EXERCISE DESCRIPTION
Gather all lines with "linspace" from the records.

SOURCE RECORDS
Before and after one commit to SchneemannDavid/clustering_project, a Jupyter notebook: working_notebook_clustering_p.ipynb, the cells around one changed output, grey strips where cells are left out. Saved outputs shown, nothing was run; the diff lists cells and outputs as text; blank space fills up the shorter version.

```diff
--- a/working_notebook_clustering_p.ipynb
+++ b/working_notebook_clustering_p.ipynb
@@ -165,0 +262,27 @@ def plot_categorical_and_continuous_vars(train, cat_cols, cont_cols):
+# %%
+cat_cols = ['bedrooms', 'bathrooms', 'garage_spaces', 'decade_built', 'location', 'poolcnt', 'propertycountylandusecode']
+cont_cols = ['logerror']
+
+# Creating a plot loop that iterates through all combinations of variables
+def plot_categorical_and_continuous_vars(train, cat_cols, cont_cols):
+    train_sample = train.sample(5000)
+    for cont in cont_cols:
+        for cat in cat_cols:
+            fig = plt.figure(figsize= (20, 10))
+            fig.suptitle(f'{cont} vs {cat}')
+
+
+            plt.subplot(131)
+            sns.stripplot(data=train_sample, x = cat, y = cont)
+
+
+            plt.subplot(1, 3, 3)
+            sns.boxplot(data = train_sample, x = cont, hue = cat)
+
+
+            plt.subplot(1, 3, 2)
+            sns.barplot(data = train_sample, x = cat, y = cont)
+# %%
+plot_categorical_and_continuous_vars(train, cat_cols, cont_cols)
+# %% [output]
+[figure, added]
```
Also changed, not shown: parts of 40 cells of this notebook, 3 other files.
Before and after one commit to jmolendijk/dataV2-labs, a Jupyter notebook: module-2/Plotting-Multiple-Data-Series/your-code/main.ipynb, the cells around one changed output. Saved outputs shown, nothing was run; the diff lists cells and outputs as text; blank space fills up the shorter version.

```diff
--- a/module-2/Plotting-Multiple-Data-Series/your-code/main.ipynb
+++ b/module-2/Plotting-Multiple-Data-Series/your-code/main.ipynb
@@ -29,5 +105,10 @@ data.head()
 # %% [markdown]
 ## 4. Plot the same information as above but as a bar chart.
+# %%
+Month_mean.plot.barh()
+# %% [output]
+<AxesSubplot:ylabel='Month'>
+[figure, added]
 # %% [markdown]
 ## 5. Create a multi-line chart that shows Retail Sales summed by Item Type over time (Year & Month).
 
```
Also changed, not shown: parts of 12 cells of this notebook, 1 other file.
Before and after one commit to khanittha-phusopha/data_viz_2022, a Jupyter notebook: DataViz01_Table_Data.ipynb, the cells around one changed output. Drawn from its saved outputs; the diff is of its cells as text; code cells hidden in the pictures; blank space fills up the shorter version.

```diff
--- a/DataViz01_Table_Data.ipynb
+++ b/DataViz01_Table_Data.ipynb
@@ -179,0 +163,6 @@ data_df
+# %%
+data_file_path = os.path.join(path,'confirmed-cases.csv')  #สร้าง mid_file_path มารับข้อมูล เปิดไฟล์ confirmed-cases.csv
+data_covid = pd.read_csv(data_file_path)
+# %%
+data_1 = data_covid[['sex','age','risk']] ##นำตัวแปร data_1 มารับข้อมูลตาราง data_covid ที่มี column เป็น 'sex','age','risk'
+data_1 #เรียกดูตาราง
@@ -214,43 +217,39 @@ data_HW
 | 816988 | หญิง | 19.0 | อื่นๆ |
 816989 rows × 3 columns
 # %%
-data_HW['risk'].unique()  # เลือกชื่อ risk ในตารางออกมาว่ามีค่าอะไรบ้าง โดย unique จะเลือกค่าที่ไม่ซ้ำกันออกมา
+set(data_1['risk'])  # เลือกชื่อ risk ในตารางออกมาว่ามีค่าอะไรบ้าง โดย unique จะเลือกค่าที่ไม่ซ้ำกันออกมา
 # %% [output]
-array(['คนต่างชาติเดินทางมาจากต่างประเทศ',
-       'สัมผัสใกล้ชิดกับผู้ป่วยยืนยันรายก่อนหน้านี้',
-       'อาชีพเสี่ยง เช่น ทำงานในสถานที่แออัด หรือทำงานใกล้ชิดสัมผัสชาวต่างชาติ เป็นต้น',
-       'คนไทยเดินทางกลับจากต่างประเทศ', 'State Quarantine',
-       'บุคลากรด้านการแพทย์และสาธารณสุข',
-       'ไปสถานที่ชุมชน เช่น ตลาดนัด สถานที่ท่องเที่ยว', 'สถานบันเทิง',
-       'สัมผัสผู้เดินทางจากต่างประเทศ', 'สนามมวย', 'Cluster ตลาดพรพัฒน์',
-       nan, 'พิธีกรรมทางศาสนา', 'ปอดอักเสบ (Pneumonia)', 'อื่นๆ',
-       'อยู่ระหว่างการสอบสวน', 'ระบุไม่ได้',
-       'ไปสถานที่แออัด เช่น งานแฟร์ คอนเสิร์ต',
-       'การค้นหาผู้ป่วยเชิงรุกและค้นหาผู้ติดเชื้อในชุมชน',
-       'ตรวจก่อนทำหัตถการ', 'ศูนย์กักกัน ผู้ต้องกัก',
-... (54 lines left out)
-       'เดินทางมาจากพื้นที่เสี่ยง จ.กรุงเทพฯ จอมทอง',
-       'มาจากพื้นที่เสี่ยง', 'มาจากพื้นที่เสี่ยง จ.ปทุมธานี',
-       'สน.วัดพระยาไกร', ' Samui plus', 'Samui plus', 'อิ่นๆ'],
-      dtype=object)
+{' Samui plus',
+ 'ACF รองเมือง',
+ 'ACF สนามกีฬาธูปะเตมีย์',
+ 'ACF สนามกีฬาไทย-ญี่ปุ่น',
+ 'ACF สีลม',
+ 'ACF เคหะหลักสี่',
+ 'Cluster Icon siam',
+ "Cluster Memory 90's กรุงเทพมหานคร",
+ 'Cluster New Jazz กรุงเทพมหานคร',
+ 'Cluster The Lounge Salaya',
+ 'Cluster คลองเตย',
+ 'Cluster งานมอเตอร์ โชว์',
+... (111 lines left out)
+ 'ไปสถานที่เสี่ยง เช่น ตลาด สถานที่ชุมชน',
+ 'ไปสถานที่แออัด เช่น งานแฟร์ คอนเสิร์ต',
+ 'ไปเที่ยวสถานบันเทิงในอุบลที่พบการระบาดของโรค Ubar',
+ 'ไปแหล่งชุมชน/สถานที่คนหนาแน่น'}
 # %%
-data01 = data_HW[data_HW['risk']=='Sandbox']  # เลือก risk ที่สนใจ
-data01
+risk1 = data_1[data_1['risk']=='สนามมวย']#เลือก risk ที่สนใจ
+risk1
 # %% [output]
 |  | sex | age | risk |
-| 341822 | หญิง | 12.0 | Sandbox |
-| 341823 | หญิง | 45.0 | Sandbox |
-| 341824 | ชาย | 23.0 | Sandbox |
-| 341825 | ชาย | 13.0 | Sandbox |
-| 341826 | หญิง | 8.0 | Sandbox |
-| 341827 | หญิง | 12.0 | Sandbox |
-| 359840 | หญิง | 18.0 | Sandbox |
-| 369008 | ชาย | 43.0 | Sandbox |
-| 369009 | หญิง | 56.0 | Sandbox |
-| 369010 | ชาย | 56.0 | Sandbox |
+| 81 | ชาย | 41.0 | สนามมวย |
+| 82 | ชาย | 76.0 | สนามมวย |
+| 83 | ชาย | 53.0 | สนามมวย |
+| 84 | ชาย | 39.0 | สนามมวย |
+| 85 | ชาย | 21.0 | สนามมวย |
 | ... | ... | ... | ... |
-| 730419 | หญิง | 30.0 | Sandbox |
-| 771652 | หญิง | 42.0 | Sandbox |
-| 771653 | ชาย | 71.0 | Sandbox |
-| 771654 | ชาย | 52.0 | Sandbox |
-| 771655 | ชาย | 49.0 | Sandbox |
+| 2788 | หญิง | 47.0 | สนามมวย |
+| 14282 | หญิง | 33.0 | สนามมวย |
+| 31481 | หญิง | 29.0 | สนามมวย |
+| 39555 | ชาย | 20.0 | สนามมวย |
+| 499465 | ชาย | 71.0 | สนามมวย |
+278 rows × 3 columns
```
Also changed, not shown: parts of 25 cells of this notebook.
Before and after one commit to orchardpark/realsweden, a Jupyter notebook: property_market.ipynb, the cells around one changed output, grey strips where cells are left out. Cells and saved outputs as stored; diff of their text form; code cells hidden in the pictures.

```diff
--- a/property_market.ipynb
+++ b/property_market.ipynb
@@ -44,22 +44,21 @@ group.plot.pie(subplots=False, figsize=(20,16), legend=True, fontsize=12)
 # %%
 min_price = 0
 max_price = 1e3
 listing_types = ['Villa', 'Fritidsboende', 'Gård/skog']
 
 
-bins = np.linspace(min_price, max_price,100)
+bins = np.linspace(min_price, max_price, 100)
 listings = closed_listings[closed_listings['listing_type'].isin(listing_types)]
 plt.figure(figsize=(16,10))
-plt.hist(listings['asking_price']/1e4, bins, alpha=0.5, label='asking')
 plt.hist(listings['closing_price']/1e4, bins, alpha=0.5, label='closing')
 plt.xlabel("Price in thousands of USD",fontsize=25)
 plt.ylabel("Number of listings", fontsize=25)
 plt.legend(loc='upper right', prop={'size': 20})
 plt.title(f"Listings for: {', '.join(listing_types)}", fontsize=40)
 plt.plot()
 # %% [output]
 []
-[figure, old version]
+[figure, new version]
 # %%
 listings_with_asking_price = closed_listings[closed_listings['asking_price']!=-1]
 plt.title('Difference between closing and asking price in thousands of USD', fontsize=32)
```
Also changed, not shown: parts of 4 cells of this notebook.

ANSWER TO THIS EXERCISE
-bins = np.linspace(min_price, max_price,100)
+bins = np.linspace(min_price, max_price, 100)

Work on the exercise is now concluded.